Leading British economist Nick Stern has called on countries to increase the ambition of their national climate action plans, both before and after the UN climate change meeting in Paris in December, for the world to avoid the worst impacts of climate change.
Lord Stern and two other leading economists assessed the national climate plans so far submitted to the UN along with commitments published by governments but not yet formally submitted ahead of the Paris meeting.
He came to the conclusion that commitments already made by world governments to cut carbon emissions are not enough to keep the global average temperature rise below the internationally agreed maximum 2 degrees Celsius global average temperature rise.
Writing in a paper published by the Grantham Research Institute on Climate Change and the Environment and the ESRC Centre for Climate Change Economics and Policy at the London School of Economics and Political Science, the British economist says:
“The ambitions and plans agreed at the Paris summit in December 2015 should be regarded as a critical initial step. It is also important that countries make pledges that are credible.
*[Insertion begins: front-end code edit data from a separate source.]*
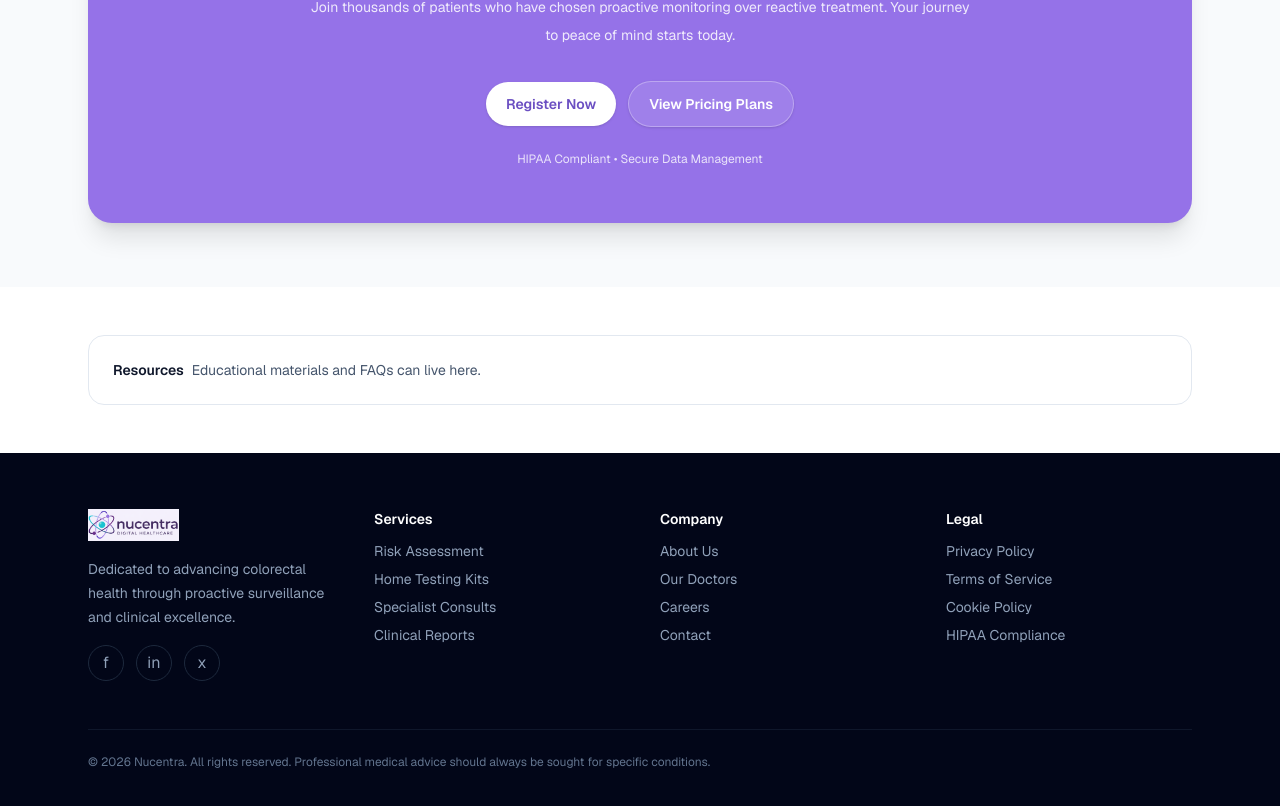
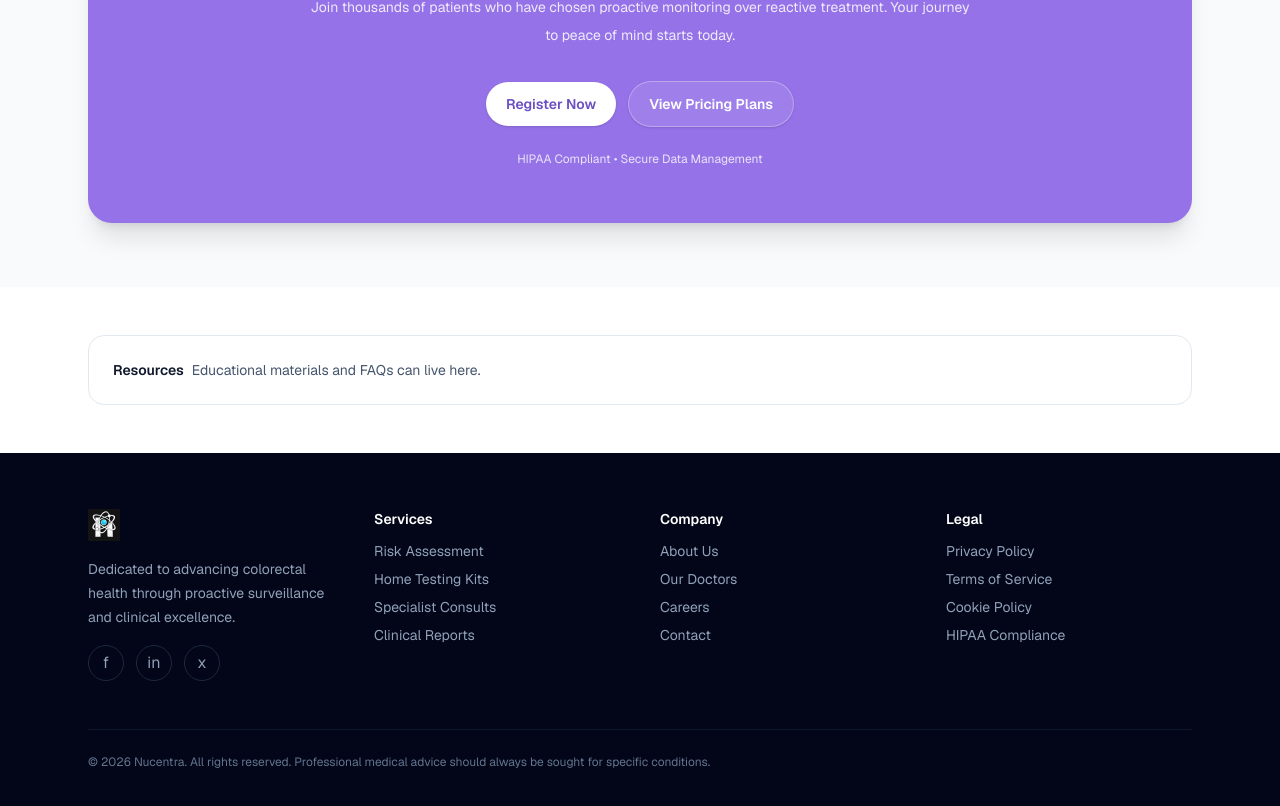
Before and after one commit to naufal1muhammad/nucentra-website, a Next.js app: page / in a window 1280 px wide. Shown: the part 2044-2850 px from the top of the page. Built offline with nearby package versions, Linux system fonts and the light colour scheme.

Commit message:
Use dedicated black-and-white icon in marketing footer

```diff
--- a/app/_components/marketing/logo.tsx
+++ b/app/_components/marketing/logo.tsx
@@ -15,3 +15,18 @@ export function Logo({ href = "/" }: { href?: string }) {
     </Link>
   );
 }
+
+export function FooterLogo({ href = "/" }: { href?: string }) {
+  return (
+    <Link href={href} className="flex items-center">
+      <Image
+        src="/nucentra-icon-bw.png"
+        alt="Nucentra"
+        width={80}
+        height={80}
+        className="h-8 w-auto"
+        priority
+      />
+    </Link>
+  );
+}
--- a/app/_components/marketing/marketing-footer.tsx
+++ b/app/_components/marketing/marketing-footer.tsx
@@ -1,5 +1,5 @@
 import Link from "next/link";
-import { Logo } from "./logo";
+import { FooterLogo } from "./logo";
 
 const footer = {
   Services: [
@@ -29,7 +29,7 @@ export function MarketingFooter() {
         <div className="grid gap-10 md:grid-cols-4">
           <div className="space-y-4">
             <div className="[&_span]:text-white">
-              <Logo />
+              <FooterLogo />
             </div>
             <p className="text-sm leading-6 text-slate-400">
               Dedicated to advancing colorectal health through proactive
```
However, the magnitude of the gap between current intentions and the international target of limiting global warming to no more than 2 centigrade degrees clearly shows that an international agreement in Paris will have to include dynamic mechanisms for the assessment of progress and the raising of ambitions.”
At the same time, Nicholas Stern and his colleagues remain optimistic that an effective agreement can be reached in Paris given that there is strong action coming through in many parts of the world, for example the rising use of renewable energy and efforts to cut greenhouse gas emissions in countries from Latin America to Asia.
Commenting on the findings, Nick Nuttall, Spokesperson for the UN Framework Convention on Climate Change (UNFCCC), said:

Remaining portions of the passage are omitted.